_WORK REQUEST_. Tally every line of the listing where the string "setPageName" is found, and state the total alone.

_RECORDS SHOWN_.
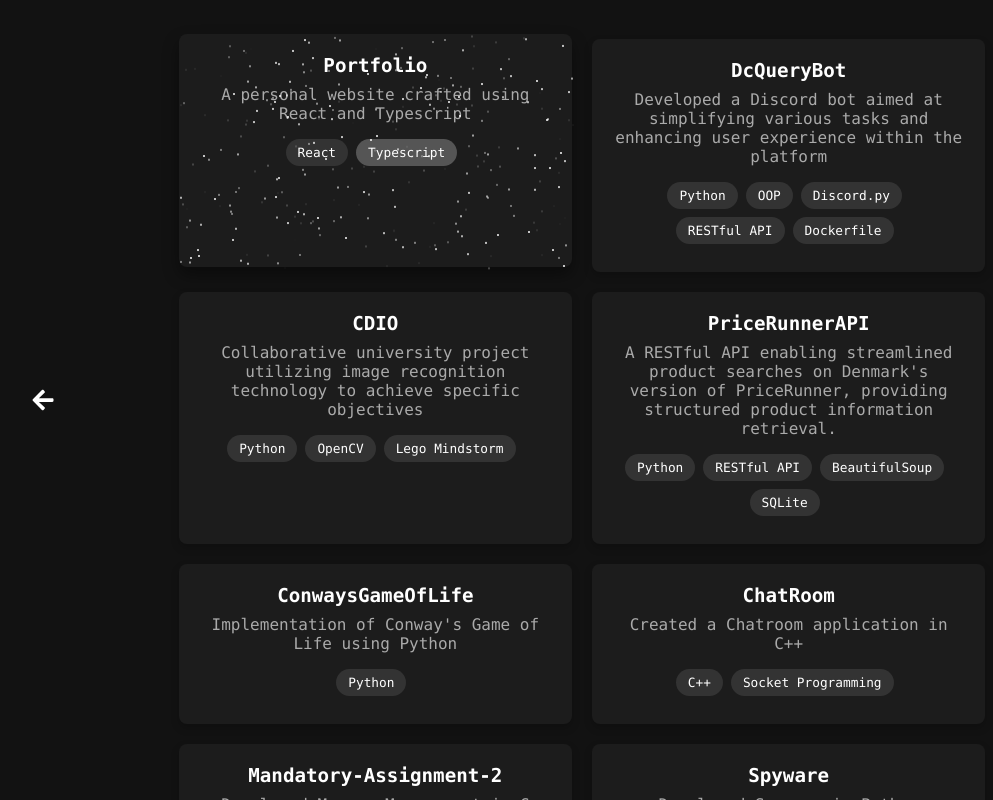
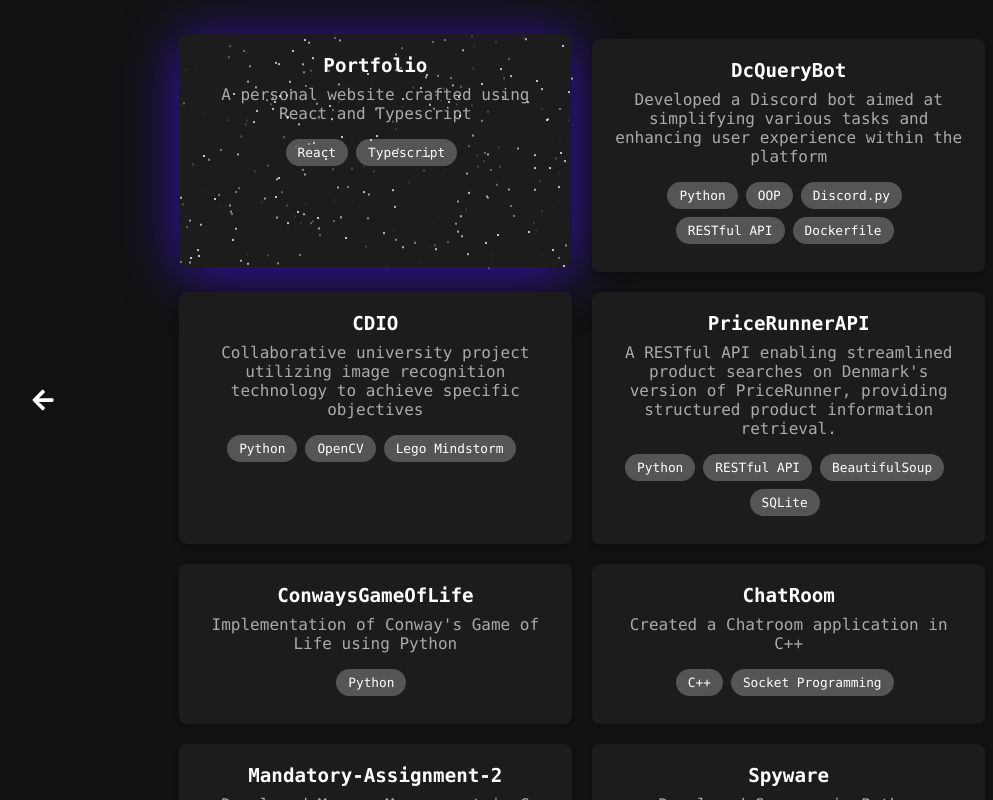
Before and after one commit to DenizIsikli/Portfolio, a React (Create React App) app: page /project in a window 1280 px wide. In both pictures the pointer is over the item 453 px from the left and 155 px from the top of the page. Shown: the top 800 px of the page, without its empty margins (78-1071 px from the left). Built offline with nearby package versions, Linux system fonts and the light colour scheme.

Commit message:
Style changes

```diff
--- a/src/components/frontpage/frontpage.css
+++ b/src/components/frontpage/frontpage.css
@@ -67,7 +67,7 @@ body {
 
 .socials a:hover {
     transform: scale(1.1);
-    opacity: 0.6;
+    opacity: 0.4;
 }
 
 /* Responsive adjustments */
--- a/src/components/project/project.css
+++ b/src/components/project/project.css
@@ -65,7 +65,7 @@ body {
 
 .project-group li:hover {
     transform: translateY(-5px);
-    box-shadow: 0 8px 16px rgba(0, 0, 0, 0.4);
+    box-shadow: 0px 6px 56px rgba(62, 17, 224, 0.8);
 }
 
 .project-section li .star {
@@ -150,7 +150,7 @@ body {
 
 .project-section .tag {
     display: inline-block;
-    background-color: #333;
+    background-color: #555;
     color: #fff;
     font-size: 0.8rem;
     padding: 6px 12px;
@@ -158,10 +158,6 @@ body {
     margin-bottom: 8px;
     border-radius: 16px;
     transition: background-color 0.3s ease;
-}
-
-.project-section .tag:hover {
-    background-color: #555;
 }
 
 /* Responsive adjustments */
```
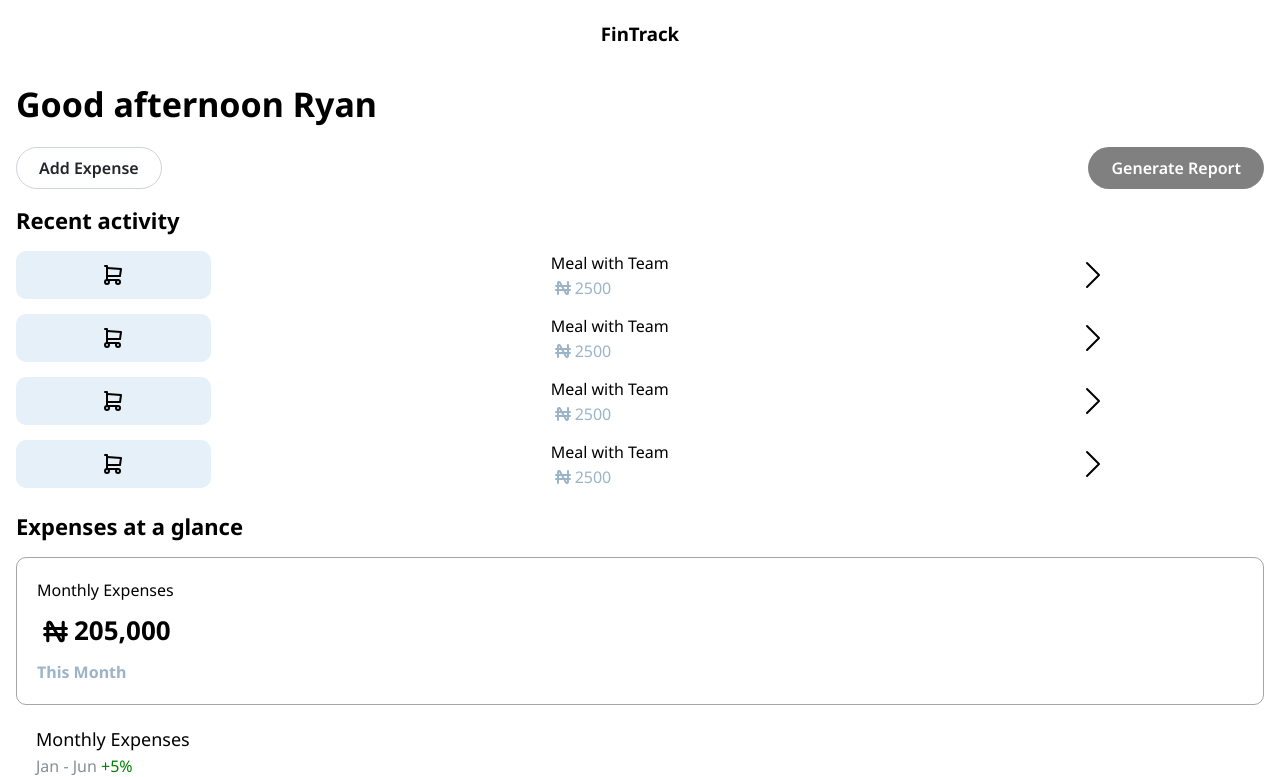
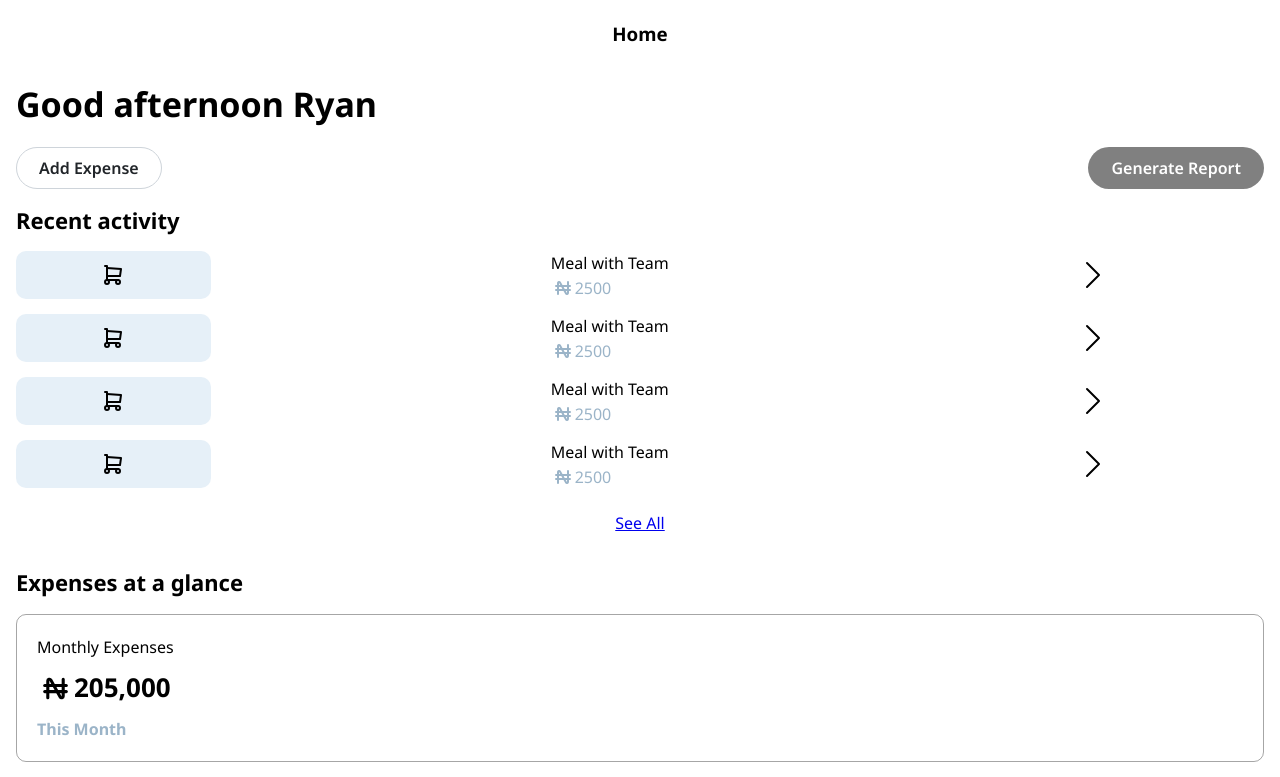
Before and after one commit to TrenchesProgrammer/expense-tracker, a React (Vite) app: page / in a window 1280 px wide. Shown: the top 777 px of the page. Built offline with nearby package versions, Linux system fonts and the light colour scheme.

Commit message:
implementing dynamic navbar

```diff
--- a/package.json
+++ b/package.json
@@ -29,6 +29,7 @@
     "react": "^18.3.1",
     "react-chartjs-2": "^5.3.0",
     "react-dom": "^18.3.1",
+    "react-router-dom": "^7.4.1",
     "recharts": "^2.15.1"
   },
   "devDependencies": {
--- a/src/App.tsx
+++ b/src/App.tsx
@@ -1,20 +1,27 @@
 import '@mantine/core/styles.css';
 import { MantineProvider, createTheme } from '@mantine/core';
+import { BrowserRouter as Router, Routes, Route } from "react-router-dom";
 import './index.css'
 import Home from './components/Home';
 import Navbar from './components/Navbar';
+import Expenses from './components/Expenses';
+
 function App() {
   const theme = createTheme({
     fontFamily: "Noto sans, sans-serif",
   });
+  // const pageName = window.location.pathname === '/' ? 'Home' : window.location.pathname.slice(1).charAt(0).toUpperCase() + window.location.pathname.slice(2);
   return (
-    <>
+    <Router>
       <MantineProvider theme={theme}>
-        <Navbar/>
-        <Home/>
+        <Navbar />
+        <Routes>
+          <Route path='/' element={<Home />} />
+          <Route path='/expenses' element={<Expenses />} />
+        </Routes>
       </MantineProvider>
-    </>
-  )
+    </Router>
+  );
 }
 
-export default App
+export default App;
--- /dev/null
+++ b/src/components/DateExpenses.tsx
@@ -0,0 +1,15 @@
+import { Title } from "@mantine/core";
+const DateExpenses = () => {
+    return (
+        <div style={{padding:'20px'}}>
+            <Title order={3}>
+                Expenses
+            </Title>
+            <Title order={3}>
+                Date
+            </Title>
+        </div>
+     );
+}
+
+export default DateExpenses;
--- /dev/null
+++ b/src/components/Expenses.tsx
@@ -0,0 +1,10 @@
+import DateExpenses from "./DateExpenses";
+const Expenses = () => {
+    return (
+        <>
+            <DateExpenses/>
+        </>
+     );
+}
+
+export default Expenses;
--- a/src/components/Home.tsx
+++ b/src/components/Home.tsx
@@ -1,6 +1,7 @@
 import { Box, Text, Title, Grid, Flex, Button, Modal } from "@mantine/core";
 import { IconCurrencyNaira } from "@tabler/icons-react";
 import { useDisclosure } from "@mantine/hooks";
+import {Link} from 'react-router-dom'
 import Activity from "./Activity";
 import ExpenseChart from "./ExpenseChart";
 import AddExpense from "./AddExpense";
@@ -54,6 +55,9 @@ const Home = () => {
         <Activity />
         <Activity />
         <Activity />
+        <Link to={'/expenses'}>
+          <p style={{textAlign:'center'}}>See All</p>
+        </Link>
         <Title order={3} pt={"md"} pb={"md"}>
           Expenses at a glance
         </Title>
--- a/src/components/Navbar.tsx
+++ b/src/components/Navbar.tsx
@@ -1,9 +1,23 @@
 import {Center} from '@mantine/core'
+import { useLocation } from 'react-router-dom';
+import { useEffect, useState } from 'react';
+
+
 const Navbar = () => {
+    const location = useLocation();
+    const [pageName, setPageName] = useState('');
+
+    useEffect(() => {
+        const path = location.pathname;
+        const name = path === '/'
+        ? 'Home'
+        : path.slice(1).charAt(0).toUpperCase() + path.slice(2);
+        setPageName(name);
+    }, [location.pathname]);
     return (
         <>
             <Center>
-                <h3>FinTrack</h3>
+                <h3>{pageName}</h3>
             </Center>
 
         </>
```
Also changed, not shown: 1 other file (tests, documents, lock files or other folders).
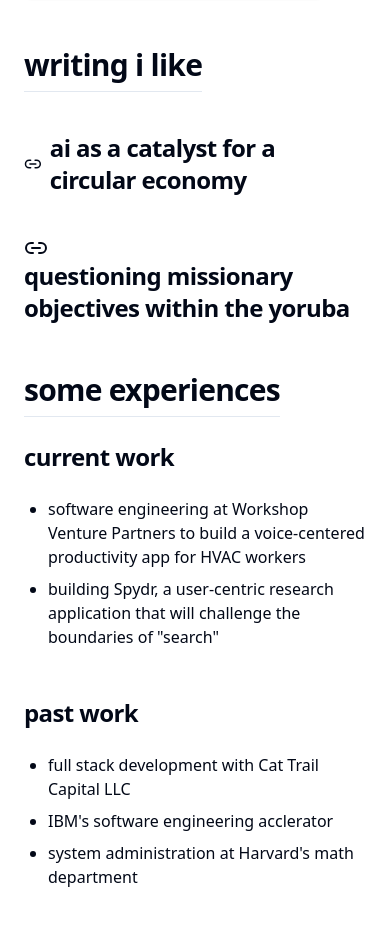
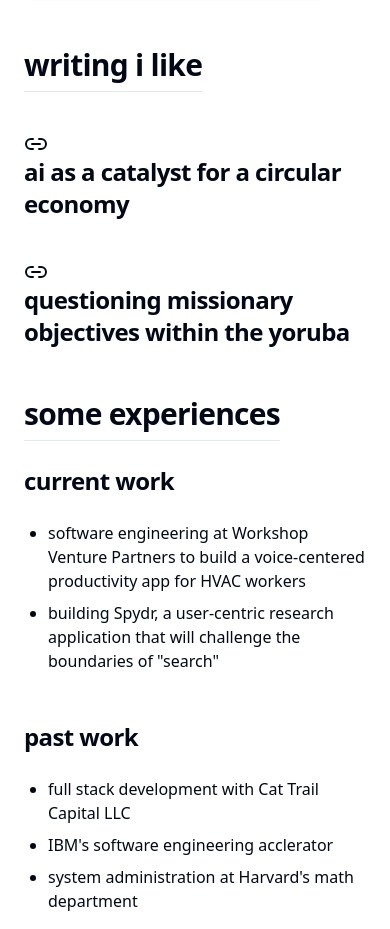
Before and after one commit to Fadeleke57/tailwind_portfolio, a Next.js app: page / in a window 390 px wide. Shown: the part 2162-3091 px from the top of the page. Built offline with nearby package versions, Linux system fonts and the light colour scheme.

Commit message:
link styling

```diff
--- a/sections/Writing.tsx
+++ b/sections/Writing.tsx
@@ -20,7 +20,7 @@ function Writing() {
             }
             target="_blank"
           >
-            <h3 className="scroll-m-20 text-2xl font-semibold tracking-tight flex flex-inline items-center hover:underline">
+            <h3 className="scroll-m-20 text-2xl font-semibold tracking-tight flex flex-wrap lg:flex-inline items-center hover:underline">
               <Link2 className="mr-2" /> ai as a catalyst for a circular economy
             </h3>
           </Link>
```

_TASK OUTPUT_. 2